Web document revisions
◇ ◇ ◇ ◇ ◇

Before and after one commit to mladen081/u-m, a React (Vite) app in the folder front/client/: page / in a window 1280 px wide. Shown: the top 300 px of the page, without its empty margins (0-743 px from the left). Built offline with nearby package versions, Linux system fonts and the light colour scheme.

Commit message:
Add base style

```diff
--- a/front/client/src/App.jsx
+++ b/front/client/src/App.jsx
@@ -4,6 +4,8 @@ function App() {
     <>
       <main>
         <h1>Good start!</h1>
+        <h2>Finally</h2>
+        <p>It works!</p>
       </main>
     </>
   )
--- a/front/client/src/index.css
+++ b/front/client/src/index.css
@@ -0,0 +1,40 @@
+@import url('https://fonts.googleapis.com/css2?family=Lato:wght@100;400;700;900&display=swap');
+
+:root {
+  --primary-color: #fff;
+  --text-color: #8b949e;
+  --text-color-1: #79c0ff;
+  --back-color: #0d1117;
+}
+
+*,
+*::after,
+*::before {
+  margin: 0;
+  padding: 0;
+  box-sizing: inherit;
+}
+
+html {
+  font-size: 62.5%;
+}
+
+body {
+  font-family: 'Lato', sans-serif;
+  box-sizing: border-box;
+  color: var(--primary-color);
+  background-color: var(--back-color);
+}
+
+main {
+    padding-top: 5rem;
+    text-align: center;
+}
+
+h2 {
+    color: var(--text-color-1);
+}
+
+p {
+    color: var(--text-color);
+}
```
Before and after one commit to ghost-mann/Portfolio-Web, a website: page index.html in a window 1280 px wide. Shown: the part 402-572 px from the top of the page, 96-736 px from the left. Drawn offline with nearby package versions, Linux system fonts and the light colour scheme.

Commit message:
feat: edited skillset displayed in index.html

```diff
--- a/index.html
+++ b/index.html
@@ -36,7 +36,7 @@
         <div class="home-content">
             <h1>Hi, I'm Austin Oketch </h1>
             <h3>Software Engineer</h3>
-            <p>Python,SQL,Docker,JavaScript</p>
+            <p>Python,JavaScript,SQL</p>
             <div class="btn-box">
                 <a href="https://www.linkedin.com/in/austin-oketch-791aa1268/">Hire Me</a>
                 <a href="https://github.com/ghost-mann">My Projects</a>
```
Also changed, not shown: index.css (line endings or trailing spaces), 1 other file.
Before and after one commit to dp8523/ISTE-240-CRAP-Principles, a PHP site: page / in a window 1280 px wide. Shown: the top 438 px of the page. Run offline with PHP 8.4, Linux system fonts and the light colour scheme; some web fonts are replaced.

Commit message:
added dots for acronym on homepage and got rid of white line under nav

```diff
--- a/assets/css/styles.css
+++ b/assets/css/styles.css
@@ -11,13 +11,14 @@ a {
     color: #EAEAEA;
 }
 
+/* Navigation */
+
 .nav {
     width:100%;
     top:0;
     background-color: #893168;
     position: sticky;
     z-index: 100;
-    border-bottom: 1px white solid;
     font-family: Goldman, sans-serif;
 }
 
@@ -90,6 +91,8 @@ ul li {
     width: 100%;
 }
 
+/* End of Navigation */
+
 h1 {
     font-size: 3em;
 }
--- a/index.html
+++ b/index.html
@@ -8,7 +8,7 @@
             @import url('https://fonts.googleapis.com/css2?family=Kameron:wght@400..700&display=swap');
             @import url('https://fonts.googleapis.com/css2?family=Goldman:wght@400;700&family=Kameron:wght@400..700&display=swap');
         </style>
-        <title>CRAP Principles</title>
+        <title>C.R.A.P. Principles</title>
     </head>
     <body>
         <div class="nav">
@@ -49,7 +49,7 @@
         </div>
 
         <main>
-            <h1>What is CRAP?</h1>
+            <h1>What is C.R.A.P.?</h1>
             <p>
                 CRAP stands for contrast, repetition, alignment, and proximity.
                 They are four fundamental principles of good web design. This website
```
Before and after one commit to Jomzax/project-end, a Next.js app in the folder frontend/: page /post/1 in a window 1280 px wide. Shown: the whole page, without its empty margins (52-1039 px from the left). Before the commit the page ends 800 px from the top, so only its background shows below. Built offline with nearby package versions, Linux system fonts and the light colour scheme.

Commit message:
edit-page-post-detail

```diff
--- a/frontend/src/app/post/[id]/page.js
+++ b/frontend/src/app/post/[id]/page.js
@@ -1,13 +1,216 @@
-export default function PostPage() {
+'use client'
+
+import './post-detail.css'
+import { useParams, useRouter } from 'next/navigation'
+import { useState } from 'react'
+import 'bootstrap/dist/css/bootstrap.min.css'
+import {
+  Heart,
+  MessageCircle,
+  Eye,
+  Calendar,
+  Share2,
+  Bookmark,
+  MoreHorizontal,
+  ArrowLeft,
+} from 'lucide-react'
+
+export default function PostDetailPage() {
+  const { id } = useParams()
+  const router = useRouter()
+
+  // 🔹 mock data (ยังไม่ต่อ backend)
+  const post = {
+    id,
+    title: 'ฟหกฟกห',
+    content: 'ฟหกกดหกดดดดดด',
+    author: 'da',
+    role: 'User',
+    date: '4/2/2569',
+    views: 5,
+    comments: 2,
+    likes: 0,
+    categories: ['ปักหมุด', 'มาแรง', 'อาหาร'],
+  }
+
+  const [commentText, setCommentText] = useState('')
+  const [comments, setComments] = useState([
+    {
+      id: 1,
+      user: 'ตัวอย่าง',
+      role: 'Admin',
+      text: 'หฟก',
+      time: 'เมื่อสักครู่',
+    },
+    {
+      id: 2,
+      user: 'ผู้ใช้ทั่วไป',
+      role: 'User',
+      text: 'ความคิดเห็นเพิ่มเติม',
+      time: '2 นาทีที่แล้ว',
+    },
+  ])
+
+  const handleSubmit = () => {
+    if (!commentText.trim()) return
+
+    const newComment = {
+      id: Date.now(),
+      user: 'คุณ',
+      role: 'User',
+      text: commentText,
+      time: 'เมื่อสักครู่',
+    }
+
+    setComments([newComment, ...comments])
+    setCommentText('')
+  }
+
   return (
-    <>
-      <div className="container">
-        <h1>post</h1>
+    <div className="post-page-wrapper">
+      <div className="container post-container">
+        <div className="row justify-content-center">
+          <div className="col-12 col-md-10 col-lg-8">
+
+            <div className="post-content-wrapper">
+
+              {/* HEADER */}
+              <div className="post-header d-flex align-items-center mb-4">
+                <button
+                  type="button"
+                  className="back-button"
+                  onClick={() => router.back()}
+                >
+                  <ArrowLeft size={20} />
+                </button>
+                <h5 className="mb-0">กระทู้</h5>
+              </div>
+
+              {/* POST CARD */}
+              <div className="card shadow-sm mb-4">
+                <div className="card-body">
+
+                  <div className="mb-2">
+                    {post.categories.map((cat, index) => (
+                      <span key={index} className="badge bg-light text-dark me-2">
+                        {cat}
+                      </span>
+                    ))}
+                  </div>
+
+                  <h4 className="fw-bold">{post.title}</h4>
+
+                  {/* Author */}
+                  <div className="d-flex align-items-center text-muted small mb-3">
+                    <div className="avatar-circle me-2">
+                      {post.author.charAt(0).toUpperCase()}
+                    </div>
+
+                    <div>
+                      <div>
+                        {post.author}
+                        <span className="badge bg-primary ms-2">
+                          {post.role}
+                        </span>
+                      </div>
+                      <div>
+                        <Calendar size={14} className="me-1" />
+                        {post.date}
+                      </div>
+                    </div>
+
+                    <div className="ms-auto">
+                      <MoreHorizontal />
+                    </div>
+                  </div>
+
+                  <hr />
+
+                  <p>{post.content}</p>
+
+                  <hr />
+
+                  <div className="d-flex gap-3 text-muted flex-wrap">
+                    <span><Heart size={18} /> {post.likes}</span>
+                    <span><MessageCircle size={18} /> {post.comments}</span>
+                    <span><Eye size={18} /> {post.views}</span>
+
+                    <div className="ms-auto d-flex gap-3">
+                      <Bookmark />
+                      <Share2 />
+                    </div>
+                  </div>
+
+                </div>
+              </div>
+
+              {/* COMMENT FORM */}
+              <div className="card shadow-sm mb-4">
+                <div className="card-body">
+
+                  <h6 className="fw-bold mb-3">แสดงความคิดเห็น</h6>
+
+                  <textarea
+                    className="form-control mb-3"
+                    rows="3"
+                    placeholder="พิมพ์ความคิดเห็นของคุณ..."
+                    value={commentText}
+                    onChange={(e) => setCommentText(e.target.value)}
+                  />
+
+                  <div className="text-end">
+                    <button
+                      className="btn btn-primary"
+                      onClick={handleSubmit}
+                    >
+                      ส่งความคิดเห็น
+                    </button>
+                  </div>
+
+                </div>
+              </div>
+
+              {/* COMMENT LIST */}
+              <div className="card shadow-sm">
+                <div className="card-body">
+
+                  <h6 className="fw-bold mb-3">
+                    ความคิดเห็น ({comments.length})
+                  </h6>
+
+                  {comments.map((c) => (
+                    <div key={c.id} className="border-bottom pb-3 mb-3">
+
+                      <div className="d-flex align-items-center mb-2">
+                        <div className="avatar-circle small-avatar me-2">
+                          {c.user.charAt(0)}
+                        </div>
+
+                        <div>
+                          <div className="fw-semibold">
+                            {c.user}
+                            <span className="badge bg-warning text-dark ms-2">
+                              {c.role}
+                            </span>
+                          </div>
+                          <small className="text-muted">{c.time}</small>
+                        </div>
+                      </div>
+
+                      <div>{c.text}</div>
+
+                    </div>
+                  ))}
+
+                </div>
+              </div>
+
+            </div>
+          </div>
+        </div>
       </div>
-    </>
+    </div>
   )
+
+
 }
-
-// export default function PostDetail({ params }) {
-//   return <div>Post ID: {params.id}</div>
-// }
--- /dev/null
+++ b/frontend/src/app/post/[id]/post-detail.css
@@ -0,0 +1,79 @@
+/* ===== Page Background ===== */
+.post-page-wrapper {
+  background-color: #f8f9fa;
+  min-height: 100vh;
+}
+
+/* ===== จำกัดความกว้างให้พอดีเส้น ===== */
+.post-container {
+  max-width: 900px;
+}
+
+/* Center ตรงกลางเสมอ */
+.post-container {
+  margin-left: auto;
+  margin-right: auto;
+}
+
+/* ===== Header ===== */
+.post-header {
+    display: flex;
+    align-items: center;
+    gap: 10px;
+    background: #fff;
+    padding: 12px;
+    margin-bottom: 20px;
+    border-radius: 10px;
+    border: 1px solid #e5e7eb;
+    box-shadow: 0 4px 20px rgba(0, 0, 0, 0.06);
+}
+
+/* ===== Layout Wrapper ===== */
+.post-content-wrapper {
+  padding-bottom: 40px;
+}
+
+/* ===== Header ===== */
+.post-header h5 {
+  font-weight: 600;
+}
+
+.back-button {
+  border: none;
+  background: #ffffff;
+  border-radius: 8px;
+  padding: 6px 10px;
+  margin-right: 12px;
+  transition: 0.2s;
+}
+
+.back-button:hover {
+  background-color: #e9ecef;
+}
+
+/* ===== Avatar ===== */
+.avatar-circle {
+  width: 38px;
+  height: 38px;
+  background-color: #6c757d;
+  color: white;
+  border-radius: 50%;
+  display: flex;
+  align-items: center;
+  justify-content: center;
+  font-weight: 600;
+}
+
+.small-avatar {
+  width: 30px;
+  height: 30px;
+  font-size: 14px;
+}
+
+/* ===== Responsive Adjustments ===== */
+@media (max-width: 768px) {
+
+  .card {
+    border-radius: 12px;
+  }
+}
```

◇ ◇ ◇ ◇ ◇

-- What the exercise asks --
Read through the entries and count the lines where "googleapis" appears; respond with the number only.

-- Reply --
3